[INFORMATION SUPPLIED — start]
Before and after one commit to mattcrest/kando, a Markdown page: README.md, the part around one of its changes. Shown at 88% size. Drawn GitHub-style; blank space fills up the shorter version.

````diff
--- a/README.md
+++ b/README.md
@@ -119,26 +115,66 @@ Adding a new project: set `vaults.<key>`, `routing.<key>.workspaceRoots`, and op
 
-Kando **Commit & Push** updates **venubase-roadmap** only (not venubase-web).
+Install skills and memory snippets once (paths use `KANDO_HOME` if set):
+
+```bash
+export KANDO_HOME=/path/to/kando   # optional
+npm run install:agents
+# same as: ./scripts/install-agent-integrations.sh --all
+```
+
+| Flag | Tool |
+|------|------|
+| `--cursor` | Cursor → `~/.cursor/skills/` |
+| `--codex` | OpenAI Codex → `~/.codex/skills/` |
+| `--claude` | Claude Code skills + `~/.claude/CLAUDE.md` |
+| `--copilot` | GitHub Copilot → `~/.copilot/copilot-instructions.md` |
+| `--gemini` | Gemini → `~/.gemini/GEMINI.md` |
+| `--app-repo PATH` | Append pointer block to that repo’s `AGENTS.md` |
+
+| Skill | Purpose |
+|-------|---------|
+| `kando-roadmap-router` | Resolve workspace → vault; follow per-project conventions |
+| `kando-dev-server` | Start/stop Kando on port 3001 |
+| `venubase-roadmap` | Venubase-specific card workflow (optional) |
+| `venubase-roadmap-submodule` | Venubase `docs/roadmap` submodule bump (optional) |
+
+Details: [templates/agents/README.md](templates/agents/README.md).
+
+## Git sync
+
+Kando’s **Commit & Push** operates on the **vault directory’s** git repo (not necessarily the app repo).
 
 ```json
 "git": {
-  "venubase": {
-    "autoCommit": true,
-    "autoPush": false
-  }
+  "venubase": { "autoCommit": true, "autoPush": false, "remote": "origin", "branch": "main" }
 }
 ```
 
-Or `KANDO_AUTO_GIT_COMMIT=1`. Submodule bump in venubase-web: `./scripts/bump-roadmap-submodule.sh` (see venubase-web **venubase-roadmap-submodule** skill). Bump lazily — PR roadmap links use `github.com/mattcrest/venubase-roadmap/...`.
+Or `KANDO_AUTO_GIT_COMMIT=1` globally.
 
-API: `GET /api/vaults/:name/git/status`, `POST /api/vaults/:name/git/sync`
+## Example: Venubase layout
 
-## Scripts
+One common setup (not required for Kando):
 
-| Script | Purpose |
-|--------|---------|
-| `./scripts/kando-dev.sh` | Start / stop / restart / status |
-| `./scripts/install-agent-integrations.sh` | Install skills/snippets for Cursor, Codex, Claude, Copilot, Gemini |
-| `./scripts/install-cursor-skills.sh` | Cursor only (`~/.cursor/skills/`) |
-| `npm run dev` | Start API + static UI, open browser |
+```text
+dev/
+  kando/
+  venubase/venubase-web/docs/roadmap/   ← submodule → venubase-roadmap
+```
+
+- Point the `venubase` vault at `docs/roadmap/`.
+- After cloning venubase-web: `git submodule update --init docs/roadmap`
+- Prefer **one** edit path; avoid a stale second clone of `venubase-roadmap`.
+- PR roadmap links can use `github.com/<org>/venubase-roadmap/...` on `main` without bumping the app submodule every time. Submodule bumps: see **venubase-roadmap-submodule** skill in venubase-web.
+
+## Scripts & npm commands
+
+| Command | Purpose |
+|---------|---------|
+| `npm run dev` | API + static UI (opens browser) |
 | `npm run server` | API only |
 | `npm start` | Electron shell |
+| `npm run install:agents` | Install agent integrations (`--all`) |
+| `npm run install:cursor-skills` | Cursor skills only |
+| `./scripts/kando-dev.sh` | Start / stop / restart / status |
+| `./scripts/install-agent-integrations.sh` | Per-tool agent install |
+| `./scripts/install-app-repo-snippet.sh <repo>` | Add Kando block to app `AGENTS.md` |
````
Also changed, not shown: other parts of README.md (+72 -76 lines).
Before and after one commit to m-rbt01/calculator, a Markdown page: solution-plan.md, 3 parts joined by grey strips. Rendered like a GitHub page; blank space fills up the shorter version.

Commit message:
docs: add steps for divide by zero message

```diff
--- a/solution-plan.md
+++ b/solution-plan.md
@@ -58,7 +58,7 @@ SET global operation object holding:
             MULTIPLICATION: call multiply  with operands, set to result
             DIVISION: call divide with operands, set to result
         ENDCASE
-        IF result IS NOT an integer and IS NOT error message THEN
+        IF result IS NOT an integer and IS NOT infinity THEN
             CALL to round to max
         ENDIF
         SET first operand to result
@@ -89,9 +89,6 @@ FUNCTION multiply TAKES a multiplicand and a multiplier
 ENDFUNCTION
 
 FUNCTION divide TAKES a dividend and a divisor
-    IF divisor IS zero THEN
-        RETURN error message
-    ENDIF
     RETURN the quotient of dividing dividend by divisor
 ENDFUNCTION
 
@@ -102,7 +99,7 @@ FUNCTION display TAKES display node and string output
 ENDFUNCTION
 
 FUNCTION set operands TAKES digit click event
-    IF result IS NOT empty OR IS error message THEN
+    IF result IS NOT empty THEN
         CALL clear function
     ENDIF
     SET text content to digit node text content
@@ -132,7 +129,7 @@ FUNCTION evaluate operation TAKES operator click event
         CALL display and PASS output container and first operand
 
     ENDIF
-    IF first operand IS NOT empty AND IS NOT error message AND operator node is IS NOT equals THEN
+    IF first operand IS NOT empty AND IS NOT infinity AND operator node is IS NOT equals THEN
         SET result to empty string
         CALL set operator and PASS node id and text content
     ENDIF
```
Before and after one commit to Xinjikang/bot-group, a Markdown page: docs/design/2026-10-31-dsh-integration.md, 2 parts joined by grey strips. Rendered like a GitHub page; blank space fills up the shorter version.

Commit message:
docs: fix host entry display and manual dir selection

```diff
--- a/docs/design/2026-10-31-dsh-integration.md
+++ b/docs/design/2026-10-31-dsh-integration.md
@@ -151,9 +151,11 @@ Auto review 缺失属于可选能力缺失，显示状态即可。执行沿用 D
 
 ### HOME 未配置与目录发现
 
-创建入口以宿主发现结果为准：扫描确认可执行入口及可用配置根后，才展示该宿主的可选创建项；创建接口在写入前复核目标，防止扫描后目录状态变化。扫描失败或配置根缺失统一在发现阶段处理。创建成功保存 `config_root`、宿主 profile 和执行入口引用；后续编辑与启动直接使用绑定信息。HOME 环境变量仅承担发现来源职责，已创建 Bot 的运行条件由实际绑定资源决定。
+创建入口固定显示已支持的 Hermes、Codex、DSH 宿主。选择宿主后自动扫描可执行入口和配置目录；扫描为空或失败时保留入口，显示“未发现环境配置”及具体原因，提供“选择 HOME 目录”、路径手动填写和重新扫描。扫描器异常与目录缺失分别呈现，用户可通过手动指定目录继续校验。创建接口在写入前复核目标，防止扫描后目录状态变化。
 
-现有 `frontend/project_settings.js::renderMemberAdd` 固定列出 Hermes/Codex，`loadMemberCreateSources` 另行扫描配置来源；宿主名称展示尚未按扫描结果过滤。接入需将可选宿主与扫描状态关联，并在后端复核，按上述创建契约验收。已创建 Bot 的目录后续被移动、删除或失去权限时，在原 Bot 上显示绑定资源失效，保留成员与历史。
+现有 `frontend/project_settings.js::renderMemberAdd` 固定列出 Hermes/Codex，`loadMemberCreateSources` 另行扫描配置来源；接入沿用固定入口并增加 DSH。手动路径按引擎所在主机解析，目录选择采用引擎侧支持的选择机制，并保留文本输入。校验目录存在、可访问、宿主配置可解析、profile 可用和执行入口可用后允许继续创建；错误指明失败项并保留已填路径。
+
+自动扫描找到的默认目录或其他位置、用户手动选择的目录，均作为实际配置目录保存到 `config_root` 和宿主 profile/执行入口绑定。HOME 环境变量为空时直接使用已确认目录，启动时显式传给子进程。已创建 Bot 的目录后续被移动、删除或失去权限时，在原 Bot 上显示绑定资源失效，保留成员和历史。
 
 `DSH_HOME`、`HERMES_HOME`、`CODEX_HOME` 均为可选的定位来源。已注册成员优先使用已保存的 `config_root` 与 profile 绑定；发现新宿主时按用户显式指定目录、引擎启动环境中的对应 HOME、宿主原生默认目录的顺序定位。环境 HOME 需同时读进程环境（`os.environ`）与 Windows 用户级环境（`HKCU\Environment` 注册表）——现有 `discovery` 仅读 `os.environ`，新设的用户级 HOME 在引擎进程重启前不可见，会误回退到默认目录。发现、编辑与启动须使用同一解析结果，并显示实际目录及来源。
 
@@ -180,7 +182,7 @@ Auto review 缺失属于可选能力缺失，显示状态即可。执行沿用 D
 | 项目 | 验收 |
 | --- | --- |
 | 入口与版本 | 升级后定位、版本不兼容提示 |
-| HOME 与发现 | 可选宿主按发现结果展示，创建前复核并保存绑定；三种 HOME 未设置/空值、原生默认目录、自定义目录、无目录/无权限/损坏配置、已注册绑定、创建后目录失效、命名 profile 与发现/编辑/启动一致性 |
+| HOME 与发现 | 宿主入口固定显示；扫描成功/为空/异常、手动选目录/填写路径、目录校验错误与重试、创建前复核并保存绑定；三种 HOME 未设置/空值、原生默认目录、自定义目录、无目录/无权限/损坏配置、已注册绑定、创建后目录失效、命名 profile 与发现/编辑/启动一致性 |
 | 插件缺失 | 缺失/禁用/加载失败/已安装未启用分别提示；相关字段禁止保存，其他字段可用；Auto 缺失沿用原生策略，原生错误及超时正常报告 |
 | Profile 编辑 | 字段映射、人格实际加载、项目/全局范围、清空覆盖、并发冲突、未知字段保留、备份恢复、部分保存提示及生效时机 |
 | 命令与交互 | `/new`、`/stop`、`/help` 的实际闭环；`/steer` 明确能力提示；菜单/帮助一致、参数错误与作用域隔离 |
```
[INFORMATION SUPPLIED — finish]
- EXERCISE
Scan the data above for the word "only", then copy every line that holds it.

- REPLY TO THE TASK
-Kando **Commit & Push** updates **venubase-roadmap** only (not venubase-web).
-| `./scripts/install-cursor-skills.sh` | Cursor only (`~/.cursor/skills/`) |
 | `npm run server` | API only |
+| `npm run install:cursor-skills` | Cursor skills only |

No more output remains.